A day after the Union home ministry took a dim view of the West Bengal government’s inaction on a state law allowing Maoists the status of political prisoners, state government officials, on Tuesday, were busy pointing fingers at each other over who had the authority to amend the West Bengal Correctional Services Act.
The Act has allowed several Maoists to get ‘political prisoner’ status, and convicted mastermind in the American Center shoot-out case Aftab Ansari to apply for it.
Following a report in HT on November 25 that Ansari had followed in the footsteps of Maoist leaders and applied for political prisoner status, the MHA said that, earlier, it had written to the state government requesting it to bring in an amendment to the Act, since the granting of such status would have ‘pan-India implications’.
Sources said the government had not only sat on the MHA request, but also a request from its own investigating wing, the CID, sent a couple of months ago.

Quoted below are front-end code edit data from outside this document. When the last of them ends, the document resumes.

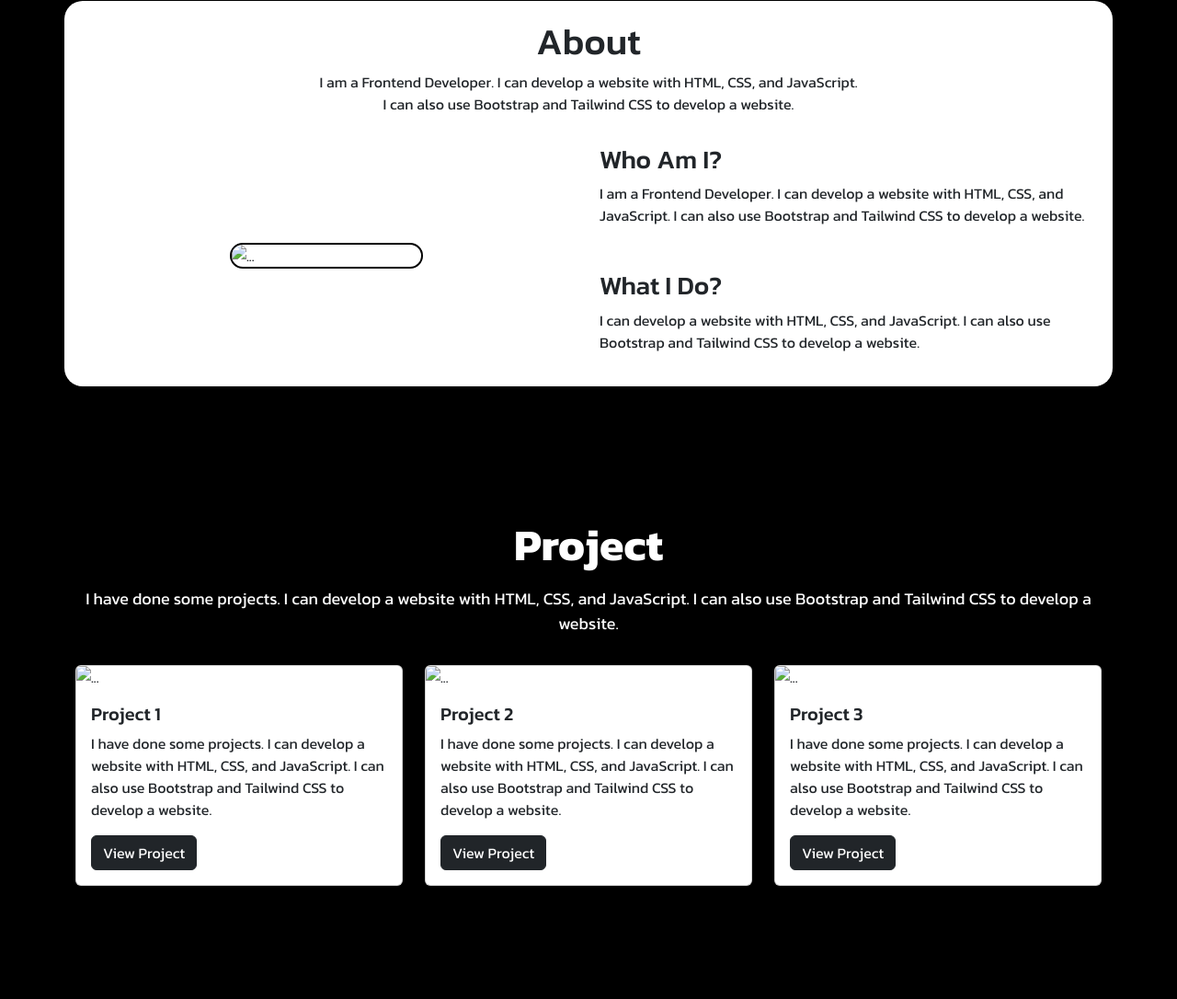
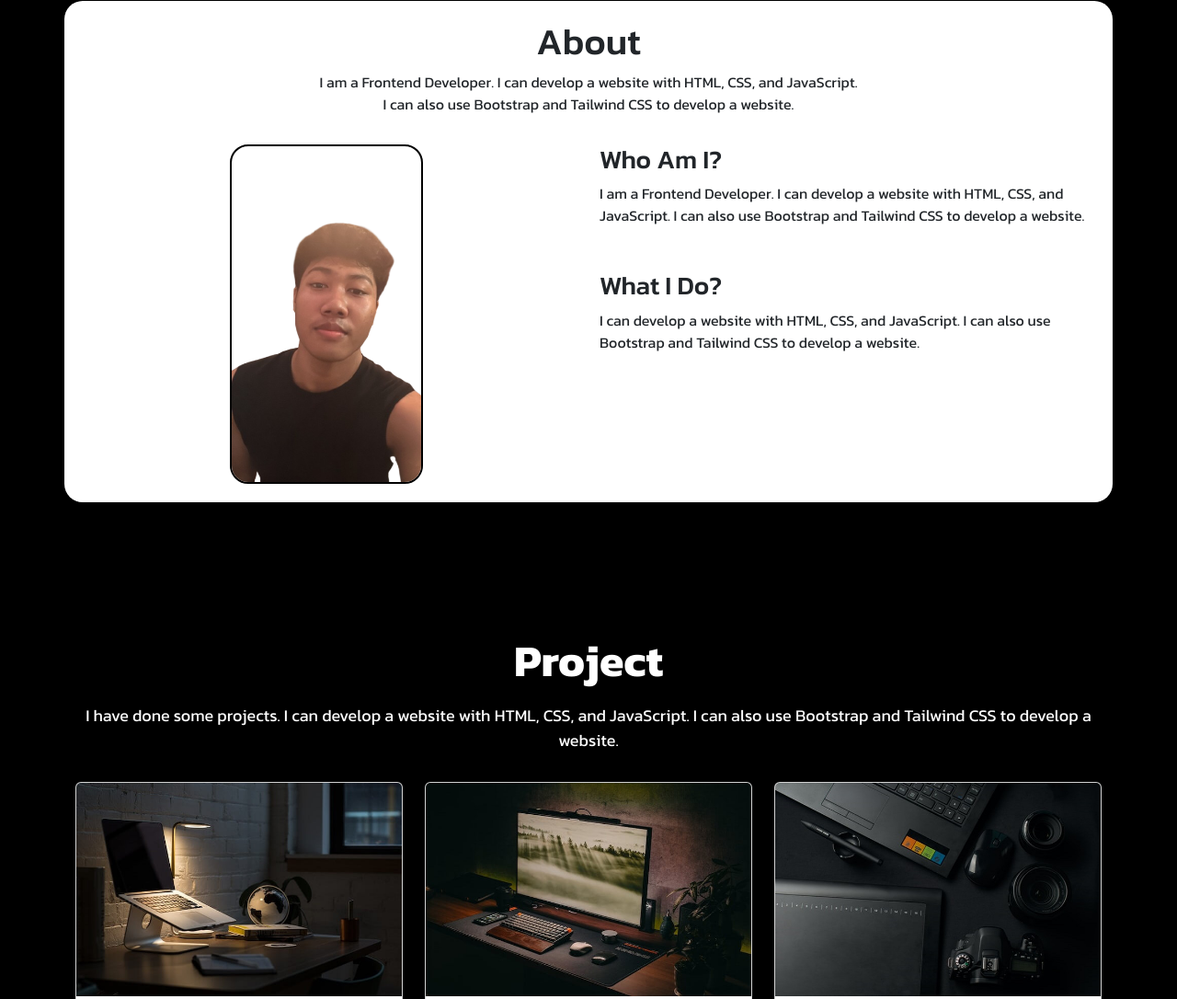
Before and after one commit to orpax/my_new_porto, a plain HTML site: page index.html in a window 1280 px wide. Shown: the part 1735-2821 px from the top of the page at 92% size. Drawn offline with nearby package versions, Linux system fonts and the light colour scheme.

Commit message:
Update index.html

```diff
--- a/index.html
+++ b/index.html
@@ -241,7 +241,7 @@
       </div>
       <div class="row">
         <div class="col-md-6 col-sm-12 mt-3 d-flex justify-content-center align-items-center">
-          <img src="../ASSETS/img/about-perfil.png" class="img_style" alt="..." />
+          <img src="about-perfil.png" class="img_style" alt="..." />
         </div>
         <div class="col-md-6 col-sm-12 mt-3">
           <h3>Who Am I?</h3>
@@ -274,7 +274,7 @@
         <div class="row">
           <div class="col-md-4 col-sm-6 mt-3">
             <div class="card">
-              <img src="../ASSETS/img/projects-1.jpg" class="card-img-top" alt="..." />
+              <img src="projects-1.jpg" class="card-img-top" alt="..." />
               <div class="card-body">
                 <h5 class="card-title">Project 1</h5>
                 <p class="card-text">
@@ -288,7 +288,7 @@
           </div>
           <div class="col-md-4 col-sm-6 mt-3">
             <div class="card">
-              <img src="../ASSETS/img/projects-3.jpg" class="card-img-top" alt="..." />
+              <img src="projects-3.jpg" class="card-img-top" alt="..." />
               <div class="card-body">
                 <h5 class="card-title">Project 2</h5>
                 <p class="card-text">
@@ -302,7 +302,7 @@
           </div>
           <div class="col-md-4 col-sm-6 mt-3">
             <div class="card">
-              <img src="../ASSETS/img/projects-5.jpg" class="card-img-top" alt="..." />
+              <img src="projects-5.jpg" class="card-img-top" alt="..." />
               <div class="card-body">
                 <h5 class="card-title">Project 3</h5>
                 <p class="card-text">
```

Meanwhile, 17 Maoists accused in the Silda massacre case were granted ‘political prisoner’ status by a Midnapore district court on November 26.

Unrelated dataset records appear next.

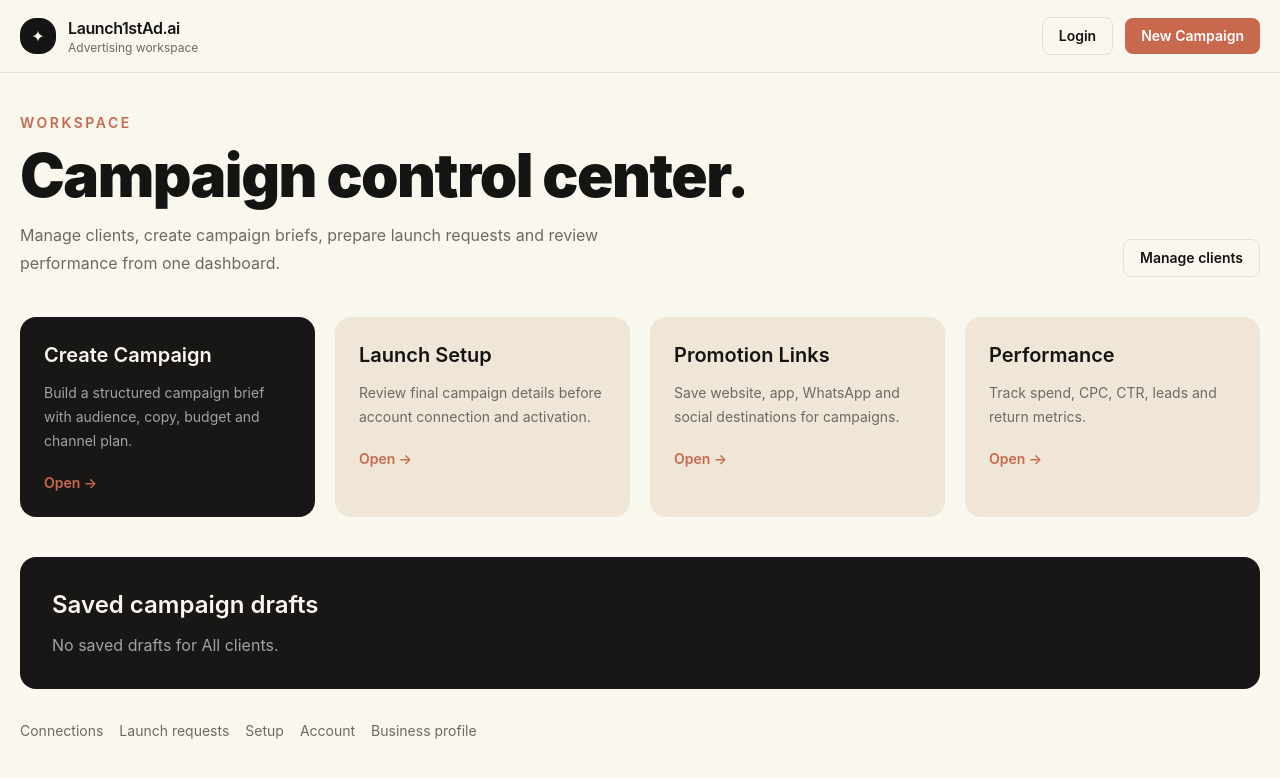
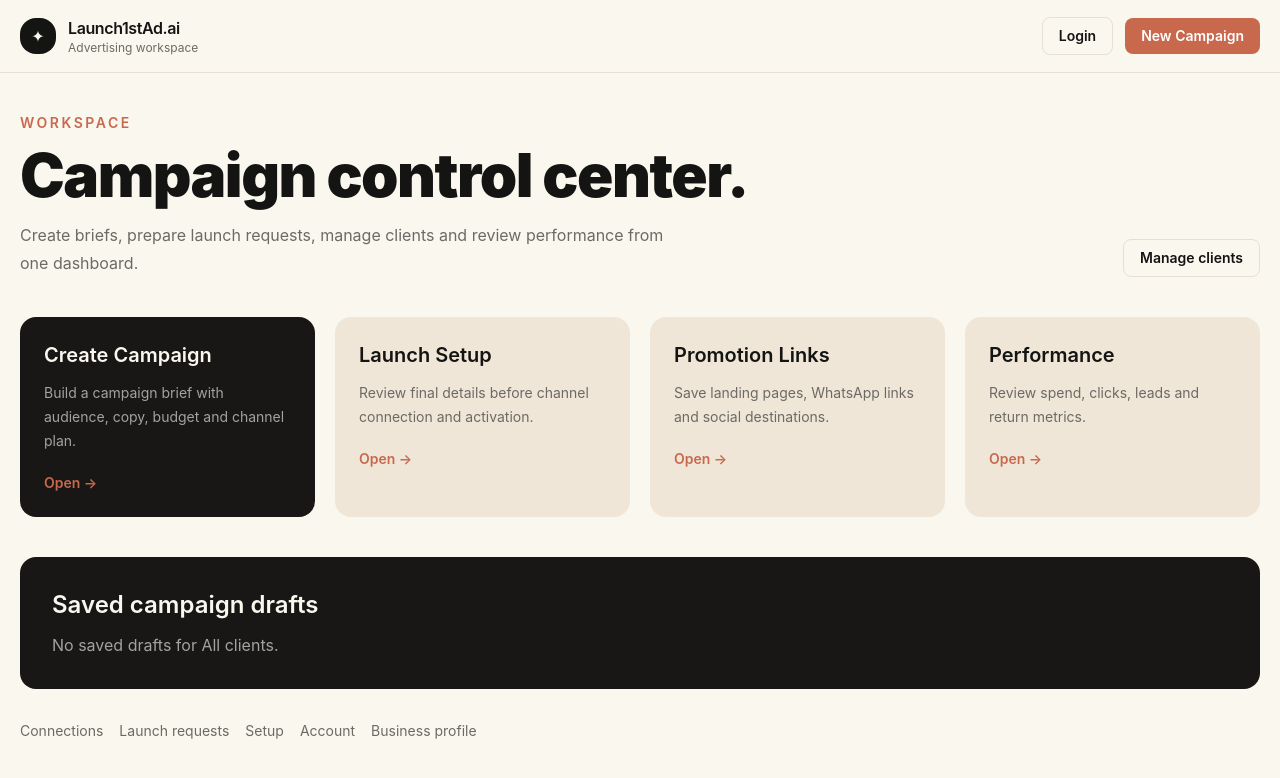
Before and after one commit to lkmeeena882437-dotcom/Launch1stAd.ai, a Next.js app: page /dashboard in a window 1280 px wide. Shown: the top 778 px of the page. Built offline with nearby package versions, Linux system fonts and the light colour scheme.

Commit message:
Tighten dashboard copy

```diff
--- a/app/dashboard/page.tsx
+++ b/app/dashboard/page.tsx
@@ -7,23 +7,23 @@ const actions = [
   {
     title: "Create Campaign",
     href: "/campaign",
-    text: "Build a structured campaign brief with audience, copy, budget and channel plan.",
+    text: "Build a campaign brief with audience, copy, budget and channel plan.",
     primary: true
   },
   {
     title: "Launch Setup",
     href: "/launch",
-    text: "Review final campaign details before account connection and activation."
+    text: "Review final details before channel connection and activation."
   },
   {
     title: "Promotion Links",
     href: "/platforms",
-    text: "Save website, app, WhatsApp and social destinations for campaigns."
+    text: "Save landing pages, WhatsApp links and social destinations."
   },
   {
     title: "Performance",
     href: "/analytics",
-    text: "Track spend, CPC, CTR, leads and return metrics."
+    text: "Review spend, clicks, leads and return metrics."
   }
 ];
 
@@ -45,7 +45,7 @@ export default function DashboardPage() {
         <div className="mt-3 flex flex-wrap items-end justify-between gap-5">
           <div>
             <h1 className="text-4xl font-black tracking-tight text-ink md:text-6xl">Campaign control center.</h1>
-            <p className="mt-4 max-w-2xl leading-7 text-muted">Manage clients, create campaign briefs, prepare launch requests and review performance from one dashboard.</p>
+            <p className="mt-4 max-w-2xl leading-7 text-muted">Create briefs, prepare launch requests, manage clients and review performance from one dashboard.</p>
           </div>
           <Link href="/clients" className="rounded-lg border border-hairline px-4 py-2 text-sm font-semibold">Manage clients</Link>
         </div>
```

As many as 24 jawans of the Eastern Frontier Rifles were killed after Maoists attacked their Silda camp in West Midnapore on February 15, 2010.
While Chandrima Bhattacharya, minister of state (MoS) for law, pleaded helplessness, saying her department had been waiting a long time to get the jail department’s nod, state jails minister Shankar Chakraborty said his department was pondering over it.
“We’re still waiting. We can’t do anything if the jail department doesn’t give us their nod. It’s for the jail department to decide on the issue and only after they give us their nod can we begin the process of amendment. The MHA letter must have been sent to the jail department, not us,” Bhattacharya told HT.
The jail department, on their part, said they were not aware of any letter from the MHA, but were deliberating on the amendprosecutor of Bengal said.
On November 23, Ansari, a death-row convict at Alipur Central Jail, had applied for ‘political prisoner’ status to the state jail department, citing the Calcutta High Court ruling on the Act, which had granted similar status to such Maoists as V Venkateshwara Reddy, alias Telugu Dipak, and Chhatradhar Mahato.
Calcutta High Court’s verdict granting political prisoner status to seven Maoists, including Mahato, Telugu Dipak and Gaur Chakraborty, came on August 8.